For the sale of the company, the moment was favorable like never before. Ducati had just won the World Superbike title against all odds, given the age of the 1198, and the Diavel was enjoying incredible success. Ducati also pumped up deliveries to dealers so the sales numbers would rocket past the 40,000 mark by the end of the year. For most manufacturers, 40,000 units is not a magic number, but it is for Ducati. When you then add in that payment terms to suppliers were stretched a bit, the numbers at the end of 2011 could not have looked any rosier.
At that stage, there was more than one potential buyer around; and in case none would materialize with a check of the right size, Andrea Bonomi’s Investindustrial, the private capital group that owned Ducati, was ready to take the company public. In that arena, the year-end numbers would count a lot more than they might in a direct negotiation.
But in late April, after much gossip and speculation, the purchase of the company by Audi was announced, and those who have been at Ducati long enough to know how things have been going for the last five decades have positive feelings about it. As one of them told me, “I am certain that the Audi auditors looked accurately into our accounts, and they know exactly where we stand financially; they were not distracted by the glittering of our polished silverware. Ducati will be much better off with Audi than it would have been if acquired by some Chinese or Indian or Arab private capital group.”

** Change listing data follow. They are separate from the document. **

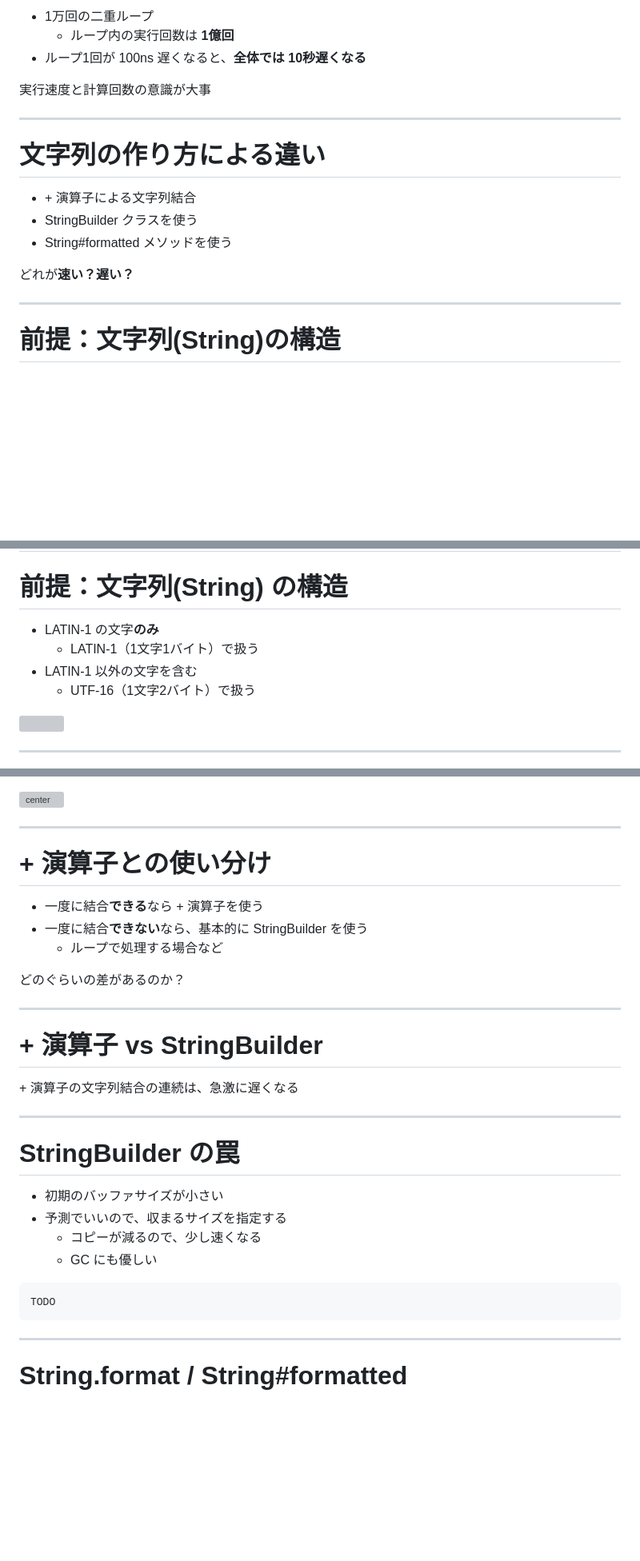
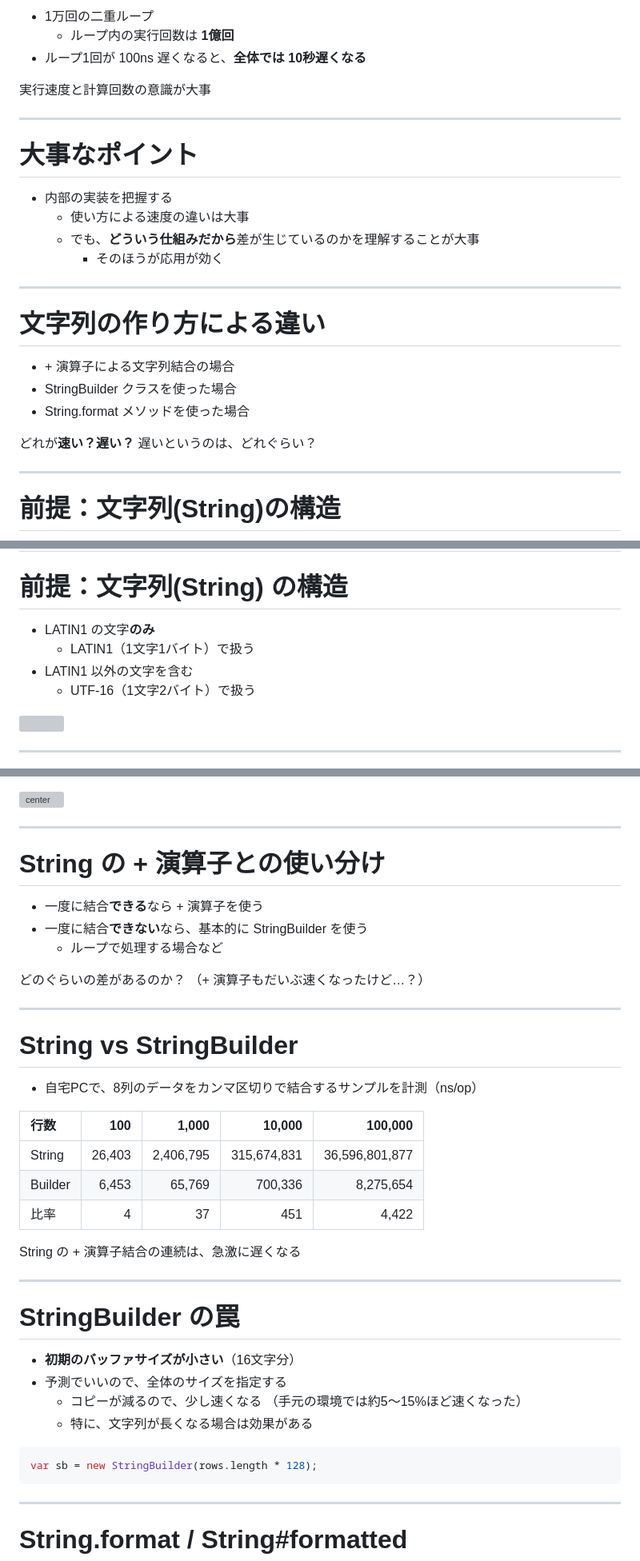
Before and after one commit to YujiSoftware/string-trap, a Markdown page: README.md, 3 parts joined by grey strips. Shown at 80% size. Rendered like a GitHub page; blank space fills up the shorter version; grey boxes are pictures that could not be loaded.

````diff
--- a/README.md
+++ b/README.md
@@ -111,13 +127,23 @@ for (int i = 0; i < 10000; i++) {
 
 ---
 
+# 大事なポイント
+
+- 内部の実装を把握する
+  - 使い方による速度の違いは大事
+  - でも、**どういう仕組みだから**差が生じているのかを理解することが大事
+    - そのほうが応用が効く
+
+---
+
 # 文字列の作り方による違い
 
-- \+ 演算子による文字列結合
-- StringBuilder クラスを使う
-- String#formatted メソッドを使う
+- \+ 演算子による文字列結合の場合
+- StringBuilder クラスを使った場合
+- String.format メソッドを使った場合
 
 どれが**速い？遅い？**
+遅いというのは、どれぐらい？
 
 ---
 
@@ -134,9 +160,9 @@ for (int i = 0; i < 10000; i++) {
 
 # 前提：文字列(String) の構造
 
-- LATIN-1 の文字**のみ**
-  - LATIN-1（1文字1バイト）で扱う
-- LATIN-1 以外の文字を含む
+- LATIN1 の文字**のみ**
+  - LATIN1（1文字1バイト）で扱う
+- LATIN1 以外の文字を含む
   - UTF-16（1文字2バイト）で扱う
 
 ![](img/string.svg)
@@ -268,36 +294,43 @@ public String example(String key, int value) {
 
 ---
 
-# \+ 演算子との使い分け
+# String の \+ 演算子との使い分け
 
 - 一度に結合**できる**なら \+ 演算子を使う
 - 一度に結合**できない**なら、基本的に StringBuilder を使う
   - ループで処理する場合など
 
 どのぐらいの差があるのか？
+（\+ 演算子もだいぶ速くなったけど…？）
 
 ---
 
-# \+ 演算子 vs StringBuilder
+# String vs StringBuilder
 
+- 自宅PCで、8列のデータをカンマ区切りで結合するサンプルを計測（ns/op）
 
-
+|行数|100|1,000|10,000|100,000|
+|:--|--:|--:|--:|--:|
+|String|26,403|2,406,795|315,674,831|36,596,801,877|
+|Builder|6,453|65,769|700,336|8,275,654|
+|比率|4|37|451|4,422|
 
 <div class="warn">
-+ 演算子の文字列結合の連続は、急激に遅くなる
+String の + 演算子結合の連続は、急激に遅くなる
 </div>
 
 ---
 
 # StringBuilder の罠
 
-- 初期のバッファサイズが小さい
-- 予測でいいので、収まるサイズを指定する
+- **初期のバッファサイズが小さい**（16文字分）
+- 予測でいいので、全体のサイズを指定する
   - コピーが減るので、少し速くなる
-  - GC にも優しい
+    （手元の環境では約5～15%ほど速くなった）
+  - 特に、文字列が長くなる場合は効果がある
 
 ```java
-TODO
+var sb = new StringBuilder(rows.length * 128);
 ```
 
 ---
````
Also changed, not shown: other parts of README.md (+71 -14 lines), img/formatter.png (added), 4 other files.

A few days before the official announcement, I had the opportunity to talk with a young executive from Audi’s automotive division. Though hardly involved in the Ducati negotiations, he had much enthusiasm for the acquisition but also great realism and a deep knowledge of the “Bolognese attitude”—a mix of dedication, pride, passion and self-confidence, but also arrogance and dogmatism. So, based on what Audi likely learned from their 1998 purchase of Lamborghini, which is only 20 miles from Ducati, it would seem that they know what to expect.
If Ducati had gone public, Bonomi and CEO Gabriele Del Torchio planned to move to new premises. Bonomi would sell the huge estate to Coop, a network of supermarket properties of the Italian Communist Party, which is quite strong in Bologna. The new Ducati would be smaller and, possibly, more efficient and productive. But now, everything is up in the air.
Before the sale, Claudio Domenicali, Ducati’s General Manager, told me that the company had defined an agenda crowded with new models. Audi investments and expertise would surely iron out lots of the problems Ducati would encounter in reaching that goal.
All of this should make the next few years an interesting period in the life of one of the world’s most beloved motorcycle brands.